There are many combinations of resistors that will create the voltage divider, but we want the values to be large enough so that the circuit draws very little current normally, yet small enough that there's still enough current going into the base of the first transistor to turn on (after all, BJTs are current-driven devices). I used the same 33K resistors for the top value as he did in the blog post. Since .62 volts is 9.5% of the 6.5 volt threshold, I needed the bottom resistor to be 9.5% of the total, which meant about 3600 ohms. The standard resistor value of 3.3K is thus too low and 3.9K is too high, so I used a 3.3K resistor in series with a 270 ohm one to create 3570 ohms, which works perfectly when I test it with my power supply. (These resistors are all +/- 5%, although I tested them with a multimeter to get as close as possible.)

Step 5: Polymorph Diffuser

This LED is painful to look directly at. In Gadre's book, he suggests cutting a ping-pong ball in half and putting it over the RGB LED, and that's just for a regular LED running 20 milliamps for each color rather than 320. I didn't have any ping pong balls, but I did have a bag of polymorph that I wanted to practice shaping.

Polymorph is a thermal plastic with a very low melting point. To work with it, you heat the balls to 125-175 degrees Fahrenheit. Some people do this in the microwave, but I found the technique of just adding them to near-boiling water much more effective. The balls clump together so you don't have to worry about them dissolving. As they melt, the form a clear plastic glob that looks and feels like thick clear silly putty.

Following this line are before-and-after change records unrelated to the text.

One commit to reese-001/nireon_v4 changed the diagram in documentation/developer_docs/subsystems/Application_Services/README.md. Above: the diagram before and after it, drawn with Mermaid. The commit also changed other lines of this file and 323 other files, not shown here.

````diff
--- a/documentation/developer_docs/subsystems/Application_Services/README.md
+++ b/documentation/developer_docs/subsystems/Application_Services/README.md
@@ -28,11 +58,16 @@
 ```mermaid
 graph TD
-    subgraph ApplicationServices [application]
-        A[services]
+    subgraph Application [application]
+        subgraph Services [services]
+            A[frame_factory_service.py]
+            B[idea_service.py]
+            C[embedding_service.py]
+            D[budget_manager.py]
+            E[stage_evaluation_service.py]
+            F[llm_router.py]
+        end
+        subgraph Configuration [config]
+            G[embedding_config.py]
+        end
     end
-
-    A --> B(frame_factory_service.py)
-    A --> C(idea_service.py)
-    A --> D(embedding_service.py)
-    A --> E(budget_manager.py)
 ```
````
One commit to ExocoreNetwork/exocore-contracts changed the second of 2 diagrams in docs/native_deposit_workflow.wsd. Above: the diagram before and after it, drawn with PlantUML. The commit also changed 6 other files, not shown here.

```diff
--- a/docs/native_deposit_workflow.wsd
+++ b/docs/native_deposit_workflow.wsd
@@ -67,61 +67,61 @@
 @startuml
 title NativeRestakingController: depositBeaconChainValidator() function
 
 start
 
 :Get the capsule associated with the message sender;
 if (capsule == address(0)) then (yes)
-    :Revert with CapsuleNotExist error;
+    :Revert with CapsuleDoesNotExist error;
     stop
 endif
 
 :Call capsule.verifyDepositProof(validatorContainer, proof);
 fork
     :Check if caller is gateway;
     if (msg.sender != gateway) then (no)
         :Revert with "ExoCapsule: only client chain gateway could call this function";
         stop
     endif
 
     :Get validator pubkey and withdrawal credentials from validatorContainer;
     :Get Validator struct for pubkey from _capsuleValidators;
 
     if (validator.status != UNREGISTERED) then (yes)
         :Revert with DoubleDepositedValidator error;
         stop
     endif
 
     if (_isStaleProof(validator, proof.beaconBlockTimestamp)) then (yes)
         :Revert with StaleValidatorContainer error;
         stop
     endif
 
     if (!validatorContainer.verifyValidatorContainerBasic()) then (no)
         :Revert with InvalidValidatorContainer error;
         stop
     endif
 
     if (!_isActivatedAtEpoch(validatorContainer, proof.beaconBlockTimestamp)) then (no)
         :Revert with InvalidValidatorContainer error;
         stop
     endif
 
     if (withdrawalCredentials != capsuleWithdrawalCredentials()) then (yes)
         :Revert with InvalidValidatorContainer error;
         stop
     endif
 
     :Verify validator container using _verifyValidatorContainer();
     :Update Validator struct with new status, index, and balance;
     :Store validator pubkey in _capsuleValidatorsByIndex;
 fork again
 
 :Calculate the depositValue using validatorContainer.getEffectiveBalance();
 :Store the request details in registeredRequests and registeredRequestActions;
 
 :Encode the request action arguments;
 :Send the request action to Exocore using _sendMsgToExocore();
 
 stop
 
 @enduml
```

You can shape it with your fingers as it cools down, gradually turning more opaque as it does. Once it's back to fully white, it's hard enough to saw and drill! Unfortunately, I found it difficult to get precise shapes just by hand - I have the same problem trying to make anything interesting with my daughter's PlayDough.

To actually fit the polymorph over my aluminum square, I decided to create a mold (the aluminum itself would've been a good one, but it was already stuck on the PCB). So I cut a block of wood the same dimensions as the heat sink, heated up the polymorph and then stretched it over the wood. (The first version I did wasn't nearly tall enough since to be a good diffuser, it has to sit a centimeter or more above the LED. So I cut a block out of thicker wood, reheated the polymorph, and did it again.) The polymorph stuck to the wood a little as it hardened, but I was able to pry it off in one piece. The unevenness of my finger prints and stretch marks create a bit more diffusion, which is nice in parts, although I wish I had been more uniform about it. One bonus of using polymorph is I didn't have to glue it to the PCB - I just heated up the bottom edge again by holding it in hot water and then stuck the soft clear edge right onto the PCB, with the hardening plastic acting as a weak glue.

I've attached a video of the final product, although as with most LED projects, the iPhone's camera doesn't do it much justice.

As always, I'm very eager to hear any comments, questions, corrections, tips or suggestions, whether about the electronics, source code, or anything else. Thanks for reading.